Unleashing Thought Leadership from Subject Matter Experts

 Irene Etzkorn, Chief Clarity Officer

Irene Etzkorn, Chief Clarity Officer

Content, in the form of thought leadership, is a powerful differentiator for any company. The greater the parity of goods and services in an industry, the more critical it becomes. So, companies, in all fields, push their subject matter experts to write, speak and present their ideas. Some companies mandate contributions and make compliance a part of performance reviews—“the blog-a-month club”— while some cajole with the carrot of increased professional recognition and esteem. Yet, neither method is working since there is no CMO in the U.S. currently trying to turn off the gushing tap of high-quality content.

Every marketing department wants content on a regular basis, so why isn’t it flowing? Here are a few reasons along with some solutions:

1 - The most knowledgeable experts often have the most difficulty writing about their subject precisely because they are so close to it.

Sometimes, material is so specialized or experts are so used to speaking to other experts that they can’t convey their insights without falling back on arcane acronyms, jargon and “inside baseball” references. The result is an article that is “as dry as toast” with very limited readership.

Here, storytelling is critical to the solution. Have a professional communicator interview the expert in person, by phone or via Skype. This will naturally encourage the expert to describe topics and issues metaphorically to enhance the understanding of the interviewer.

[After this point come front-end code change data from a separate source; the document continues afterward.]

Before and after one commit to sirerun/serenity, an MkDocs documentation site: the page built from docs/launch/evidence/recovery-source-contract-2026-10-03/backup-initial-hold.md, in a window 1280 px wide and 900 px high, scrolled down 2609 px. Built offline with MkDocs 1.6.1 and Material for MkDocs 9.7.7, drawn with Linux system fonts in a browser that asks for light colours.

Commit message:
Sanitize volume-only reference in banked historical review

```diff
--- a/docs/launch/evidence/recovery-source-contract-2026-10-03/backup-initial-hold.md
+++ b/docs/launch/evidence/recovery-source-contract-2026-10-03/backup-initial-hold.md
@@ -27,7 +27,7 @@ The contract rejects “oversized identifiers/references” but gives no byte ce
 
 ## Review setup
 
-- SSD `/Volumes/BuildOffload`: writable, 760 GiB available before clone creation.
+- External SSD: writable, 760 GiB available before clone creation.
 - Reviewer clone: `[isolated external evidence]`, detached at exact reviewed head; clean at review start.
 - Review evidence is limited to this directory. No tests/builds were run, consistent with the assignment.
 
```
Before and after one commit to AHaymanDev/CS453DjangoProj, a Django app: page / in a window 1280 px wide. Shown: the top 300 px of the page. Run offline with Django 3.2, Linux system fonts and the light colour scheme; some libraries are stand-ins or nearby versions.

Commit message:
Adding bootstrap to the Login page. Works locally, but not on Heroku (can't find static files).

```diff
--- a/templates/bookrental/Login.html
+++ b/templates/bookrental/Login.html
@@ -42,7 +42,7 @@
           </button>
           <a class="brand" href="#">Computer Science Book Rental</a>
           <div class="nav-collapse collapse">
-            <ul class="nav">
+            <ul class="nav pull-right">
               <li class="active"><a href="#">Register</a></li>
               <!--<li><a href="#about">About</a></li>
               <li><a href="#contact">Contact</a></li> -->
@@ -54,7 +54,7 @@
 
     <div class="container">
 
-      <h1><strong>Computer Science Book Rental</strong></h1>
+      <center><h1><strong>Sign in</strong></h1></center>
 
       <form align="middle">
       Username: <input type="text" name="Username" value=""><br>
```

The professional interviewer/writer can then capture the nuggets of content and craft them into a more relatable, compelling narrative that will be of interest to a broad audience.

2 - The very talents that make people experts in fields such as finance, engineering, medicine, architecture or aerospace are not naturally compatible with great writing.       

In college, I double-majored in English and Biology so I do understand that art and science can co-exist in a person’s DNA. However, many view writing as painful, time-consuming, laborious and stressful. Rather than force experts to write, let them dictate articles into their computers. Speaking, rather than writing, comes easily to most people. Encourage them to avoid editing their dictation. The benefits are two-fold:  their speech will likely be less academic and they can quickly get their thoughts out. A professional writer/editor can then take the dictation and transform it into useful prose. This process also allows the subject matter expert to “edit” the writer’s copy when they submit it for validation—fulfilling everyone’s innate love of editing.

3 - Don’t assign topics; let experts choose their own.

Clear writing is a reflection of clear thinking. Assigning topics to people ensures lackluster writing because the author is often searching for something to say rather than sharing insights enthusiastically. By allowing the experts to generate the topic, they are more likely to provide valuable content, write quickly and engage readers.

4 - Focus on the benefits and make participation easy.

Commanding someone to write is much like advising carnivores to eat vegetables; begrudging, inconsistent compliance will be the result. Explaining the benefits of sharing thought leadership must be coupled with easy, accessible tools for compliance. Taking the drudgery out of writing by positioning it as “talking,” “explaining,” or “sharing,” and placing the burden of writing on professional writers, will produce more, high-quality content.

Irene Etzkorn is Chief Clarity Officer at Siegelvision and has 35 years of experience achieving breakthrough simplicity for a myriad of industries. She is also co-author of the book, Simple: Conquering the Crisis of Complexity.